Before-and-after page screenshots
● ● ● ●

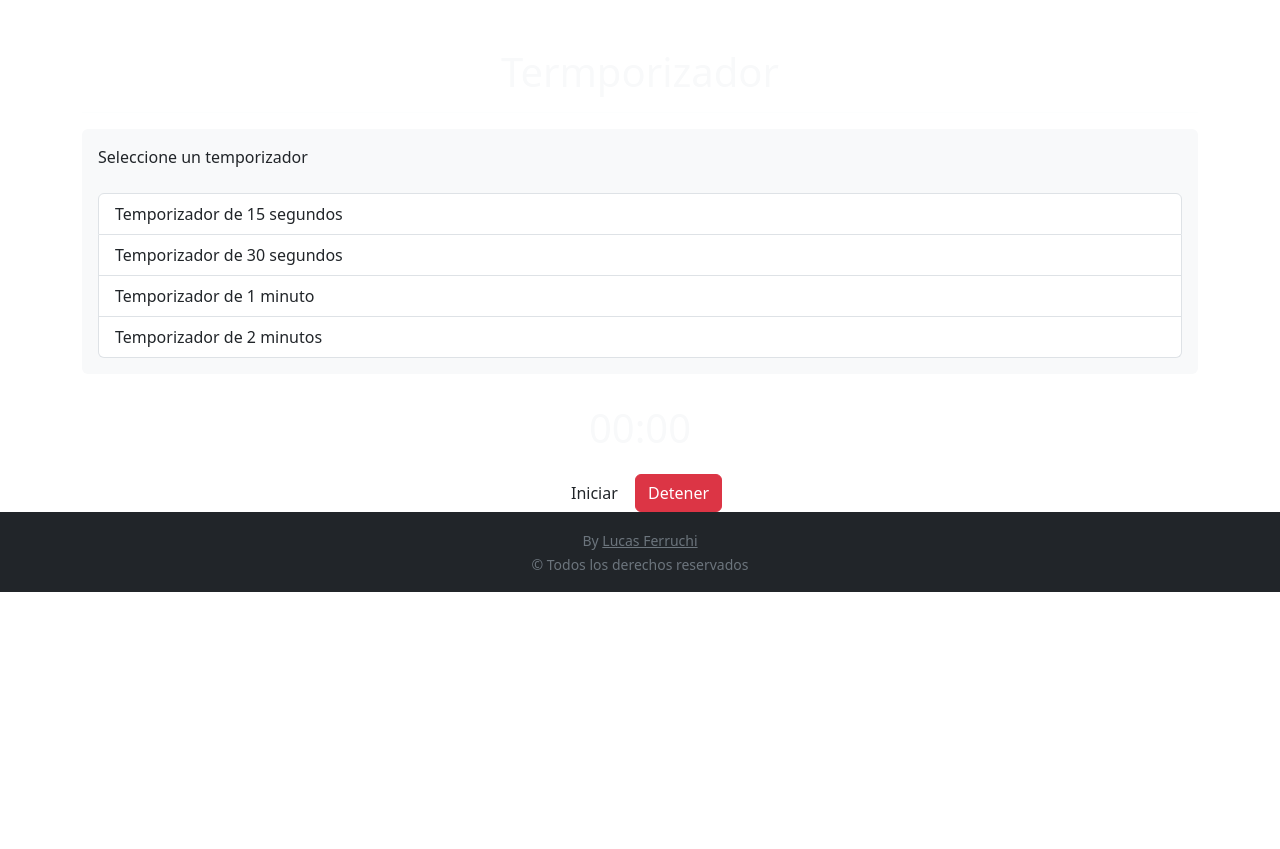
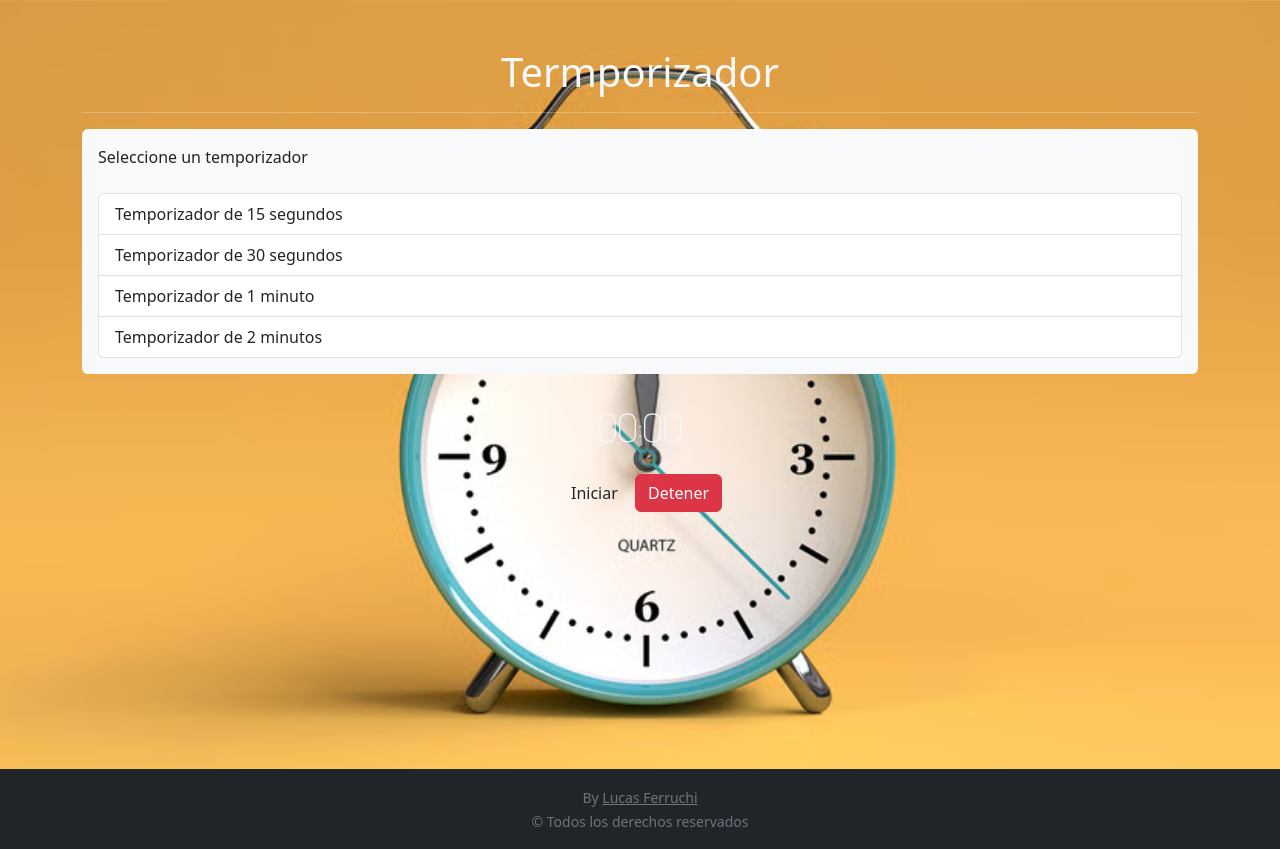
Before and after one commit to LucasFerruchi/JavaScriptEjercicios7DOM-BOM-Date-Temporizador, a plain HTML site: page index.html in a window 1280 px wide. Before the commit the page ends 800 px from the top, so only its background shows below. Drawn offline with nearby package versions, Linux system fonts and the light colour scheme; a web font is replaced by a local one.

Commit message:
desarrollo hoja css

```diff
--- a/css/style.css
+++ b/css/style.css
@@ -0,0 +1,25 @@
+@import url('https://fonts.googleapis.com/css2?family=Advent+Pro:wght@200&family=Inconsolata:wght@300&family=Italianno&family=Lato:wght@300;400;700&family=MonteCarlo&family=Montserrat:ital,wght@0,400;1,300;1,400&family=MuseoModerno:wght@200&family=Oswald:wght@300&family=Roboto+Serif:ital,opsz,wght@1,8..144,100;1,8..144,200&display=swap');
+body {
+    display: flex;
+    flex-direction: column;
+    min-height: 100vh;
+    background-color: #000000;
+    background-image: url(/img/Time.avif);
+    background-attachment: fixed;
+    background-size: cover;
+    background-position: center center;
+    background-repeat: no-repeat;
+}
+
+main {
+    flex-grow: 1;
+}
+
+.fechaHora {
+    font-family: 'Advent Pro', sans-serif;
+    font-size: 2em;
+}
+
+section {
+    min-height: 80vh;
+}
--- a/index.html
+++ b/index.html
@@ -9,6 +9,7 @@
     <meta name="keywords" content="java, javascript, dom, bom, date, temporizador, tiempo" />
     <meta name="author" content="Lucas Rodolfo Ferruchi" />
     <link href="https://cdn.jsdelivr.net/npm/bootstrap@5.3.0-alpha1/dist/css/bootstrap.min.css" rel="stylesheet" integrity="sha384-GLhlTQ8iRABdZLl6O3oVMWSktQOp6b7In1Zl3/Jr59b6EGGoI1aFkw7cmDA6j6gD" crossorigin="anonymous" />
+    <link rel="stylesheet" href="/css/style.css">
     <title>Temporizador</title>
 </head>
 
```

● ● ● ●

Your answer should consist of each line above in which "flex" appears.

* **TASK RESPONSE**
+    display: flex;
+    flex-direction: column;
+    flex-grow: 1;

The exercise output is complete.